Here are some things I am doing to create some level of separation, get more out of time and create a bit more of a balance:

  • We have dinner as a family with no devices on the table; we just talk.
  • We play games (UNO, Mandalorian Monopoly, Sequence) or watch our favorite shows (BattleBots, The Mandalorian, Property Brothers) after dinner.
  • My teenage daughter and I make TikTok videos and I jump rope with my second-grader.

And for myself, I have found a way to fit in exercise during long workdays. I work on a desk (with my laptop, notebooks, mobile phone and cup of hot matcha) that my husband made to fit on top of my treadmill. I can usually get 2-4 miles of walking per day while working. I am also working hard to block off “work time” to avoid filling the workday with back-to-back Zoom meetings and “doing the work” on nights and weekends.


// Has your company’s business strategy changed due to the COVID-19 pandemic? If yes, how?

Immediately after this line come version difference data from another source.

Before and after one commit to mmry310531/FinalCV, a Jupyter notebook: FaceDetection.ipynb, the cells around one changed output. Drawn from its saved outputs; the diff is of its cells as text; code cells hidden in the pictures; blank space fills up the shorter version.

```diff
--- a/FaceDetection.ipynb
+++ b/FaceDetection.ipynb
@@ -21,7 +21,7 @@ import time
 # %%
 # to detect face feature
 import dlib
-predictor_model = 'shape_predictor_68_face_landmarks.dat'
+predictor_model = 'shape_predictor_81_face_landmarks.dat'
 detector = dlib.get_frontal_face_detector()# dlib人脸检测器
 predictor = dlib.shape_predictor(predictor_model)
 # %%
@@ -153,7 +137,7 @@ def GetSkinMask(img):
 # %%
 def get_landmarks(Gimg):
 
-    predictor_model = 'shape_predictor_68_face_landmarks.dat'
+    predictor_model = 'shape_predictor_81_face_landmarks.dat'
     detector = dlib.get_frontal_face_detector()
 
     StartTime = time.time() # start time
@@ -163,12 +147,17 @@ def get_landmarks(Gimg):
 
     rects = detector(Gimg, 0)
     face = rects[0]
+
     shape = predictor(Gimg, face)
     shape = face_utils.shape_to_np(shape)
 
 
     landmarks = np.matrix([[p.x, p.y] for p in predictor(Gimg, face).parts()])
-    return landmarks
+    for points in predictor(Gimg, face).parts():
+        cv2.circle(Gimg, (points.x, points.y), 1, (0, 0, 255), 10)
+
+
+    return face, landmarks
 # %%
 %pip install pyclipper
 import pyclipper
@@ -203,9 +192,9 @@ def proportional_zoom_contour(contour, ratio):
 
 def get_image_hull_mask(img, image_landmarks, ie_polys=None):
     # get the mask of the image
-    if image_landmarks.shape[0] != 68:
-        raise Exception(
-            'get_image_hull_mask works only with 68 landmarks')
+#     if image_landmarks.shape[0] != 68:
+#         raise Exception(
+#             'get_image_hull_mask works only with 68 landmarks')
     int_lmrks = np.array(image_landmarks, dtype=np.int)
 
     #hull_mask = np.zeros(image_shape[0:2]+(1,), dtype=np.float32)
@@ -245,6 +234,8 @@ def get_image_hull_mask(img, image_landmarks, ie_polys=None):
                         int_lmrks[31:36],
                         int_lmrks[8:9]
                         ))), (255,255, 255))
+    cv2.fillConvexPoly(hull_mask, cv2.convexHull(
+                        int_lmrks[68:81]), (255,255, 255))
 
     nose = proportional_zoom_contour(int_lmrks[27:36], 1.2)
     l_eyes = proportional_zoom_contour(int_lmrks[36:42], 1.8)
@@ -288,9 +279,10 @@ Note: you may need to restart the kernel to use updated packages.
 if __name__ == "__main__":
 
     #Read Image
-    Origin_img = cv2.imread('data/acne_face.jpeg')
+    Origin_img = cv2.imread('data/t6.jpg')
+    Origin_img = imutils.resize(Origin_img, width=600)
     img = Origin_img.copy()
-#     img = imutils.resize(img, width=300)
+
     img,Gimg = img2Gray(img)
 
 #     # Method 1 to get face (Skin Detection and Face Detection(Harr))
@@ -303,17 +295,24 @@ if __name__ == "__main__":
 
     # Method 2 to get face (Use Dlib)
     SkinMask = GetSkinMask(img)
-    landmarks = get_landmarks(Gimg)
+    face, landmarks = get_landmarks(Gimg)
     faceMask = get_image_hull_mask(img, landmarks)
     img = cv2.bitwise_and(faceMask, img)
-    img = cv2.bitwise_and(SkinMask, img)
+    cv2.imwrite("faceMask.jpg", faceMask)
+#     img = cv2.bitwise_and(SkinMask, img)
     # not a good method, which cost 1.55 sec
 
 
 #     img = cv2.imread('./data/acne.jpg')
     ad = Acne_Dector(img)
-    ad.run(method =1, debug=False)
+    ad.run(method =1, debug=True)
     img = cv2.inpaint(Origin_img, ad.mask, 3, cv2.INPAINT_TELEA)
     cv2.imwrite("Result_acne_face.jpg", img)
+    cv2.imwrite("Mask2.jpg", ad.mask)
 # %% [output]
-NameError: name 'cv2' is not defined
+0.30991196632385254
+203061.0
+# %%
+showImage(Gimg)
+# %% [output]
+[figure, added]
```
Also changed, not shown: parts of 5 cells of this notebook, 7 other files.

I joined Smartsheet in February 2020, just four weeks before we started working from home. I joined the company because I was inspired by its vision of changing the way people work to make an impact on businesses, communities, the country and the world. I saw a direct correlation between my role in making Smartsheet relevant in the enterprise and that vision.

I have always been passionate about a transformation journey. What I did not anticipate was how the pandemic would shine the spotlight so clearly and brightly on the need to change the way people work. We not only had the opportunity to grow Smartsheet's business but, more importantly, COVID-19 created an opportunity for us to genuinely help where it was needed the most.

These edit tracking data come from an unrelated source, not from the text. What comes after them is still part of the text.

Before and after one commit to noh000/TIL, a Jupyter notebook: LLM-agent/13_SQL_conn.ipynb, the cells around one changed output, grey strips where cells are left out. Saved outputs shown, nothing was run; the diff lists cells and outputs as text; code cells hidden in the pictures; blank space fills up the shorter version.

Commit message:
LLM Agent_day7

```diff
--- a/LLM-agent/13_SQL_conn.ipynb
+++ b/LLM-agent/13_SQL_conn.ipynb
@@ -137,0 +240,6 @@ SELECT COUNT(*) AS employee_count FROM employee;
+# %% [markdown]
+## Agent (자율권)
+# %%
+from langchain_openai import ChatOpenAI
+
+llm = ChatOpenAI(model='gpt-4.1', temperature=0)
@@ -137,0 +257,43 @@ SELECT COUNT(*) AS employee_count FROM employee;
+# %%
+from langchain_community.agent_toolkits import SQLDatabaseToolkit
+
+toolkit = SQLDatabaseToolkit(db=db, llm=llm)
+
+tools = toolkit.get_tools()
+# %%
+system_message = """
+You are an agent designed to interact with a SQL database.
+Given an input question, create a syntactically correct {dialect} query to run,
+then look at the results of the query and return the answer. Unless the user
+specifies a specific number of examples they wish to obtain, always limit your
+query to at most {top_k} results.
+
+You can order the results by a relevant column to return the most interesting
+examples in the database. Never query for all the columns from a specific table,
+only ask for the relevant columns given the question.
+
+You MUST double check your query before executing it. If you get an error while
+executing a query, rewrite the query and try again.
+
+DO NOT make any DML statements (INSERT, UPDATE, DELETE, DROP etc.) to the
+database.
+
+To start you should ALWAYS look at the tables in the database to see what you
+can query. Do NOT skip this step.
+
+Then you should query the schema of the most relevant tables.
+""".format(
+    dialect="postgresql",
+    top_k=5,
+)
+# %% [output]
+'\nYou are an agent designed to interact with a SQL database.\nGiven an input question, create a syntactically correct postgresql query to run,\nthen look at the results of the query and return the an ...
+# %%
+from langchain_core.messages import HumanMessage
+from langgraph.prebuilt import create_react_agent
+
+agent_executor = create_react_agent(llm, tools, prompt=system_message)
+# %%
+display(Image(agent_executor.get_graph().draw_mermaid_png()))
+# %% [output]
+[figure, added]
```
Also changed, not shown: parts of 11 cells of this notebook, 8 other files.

We saw an acceleration of our relevance in the enterprise and also in the impact of Smartsheet's strategy of empowering the workforce to work dynamically with a work management solution. In unifying collaboration, workflows and content management, companies used Smartsheet to help their employees be engaged, productive and agile as the business world pivoted to a fully remote work environment.

That said, our customers’ work — enabled by Smartsheet — was far more impactful. Our customers kept employees informed and safe with up-to-date HR resource hubs, managed blood tests to assist with COVID-related research and other testing, tracked protective equipment supplies and fittings, created new business processes to pivot from in-person transactions to online-only, reallocated resources to temporarily support new business motions like making masks or enabling online learning, evolved business processes for better customer experiences, and more. Our customers’ work truly makes a big difference in the world and that gives me purpose in my work every day.


// What are your thoughts on remote work processes in your organization? Will this trend continue even after the pandemic is over?


Much has been written about remote work continuing and being the new normal for many companies even after the pandemic. Ironically, given Smartsheet’s business as an enterprise work management platform solution, we were able to adapt and thrive in this remote environment probably better than most. 

One of the biggest challenges for many organizations is that the way we work has changed but the tools we use to do the work and manage the work have not. To effectively compete, businesses must work dynamically. We need to simplify, streamline and integrate how work is initiated, managed and delivered by people and teams. That is at the core of what Smartsheet does. The future of work is about empowering individual users and teams to innovate as part of a dynamic workforce. This can help create action, initiate workflows and make an impact.


// If you could share one piece of advice with other women in the corporate world, what would it be?


Know that each one of us is a powerful being with the power to choose how we feel and control how much power we give others over us. We can lead with confidence, humility and compassion when we don’t let others bring us down, don’t allow someone’s opinion of us to determine our self-worth, don’t hold grudges, are not afraid of criticism or judgment, and we fear less and love more, especially ourselves.

I give myself the above advice as well and I work hard every day to do this. But it is easier said than done! I am super grateful to have the support of many to help me do this. In fact, this is an ongoing journey for me.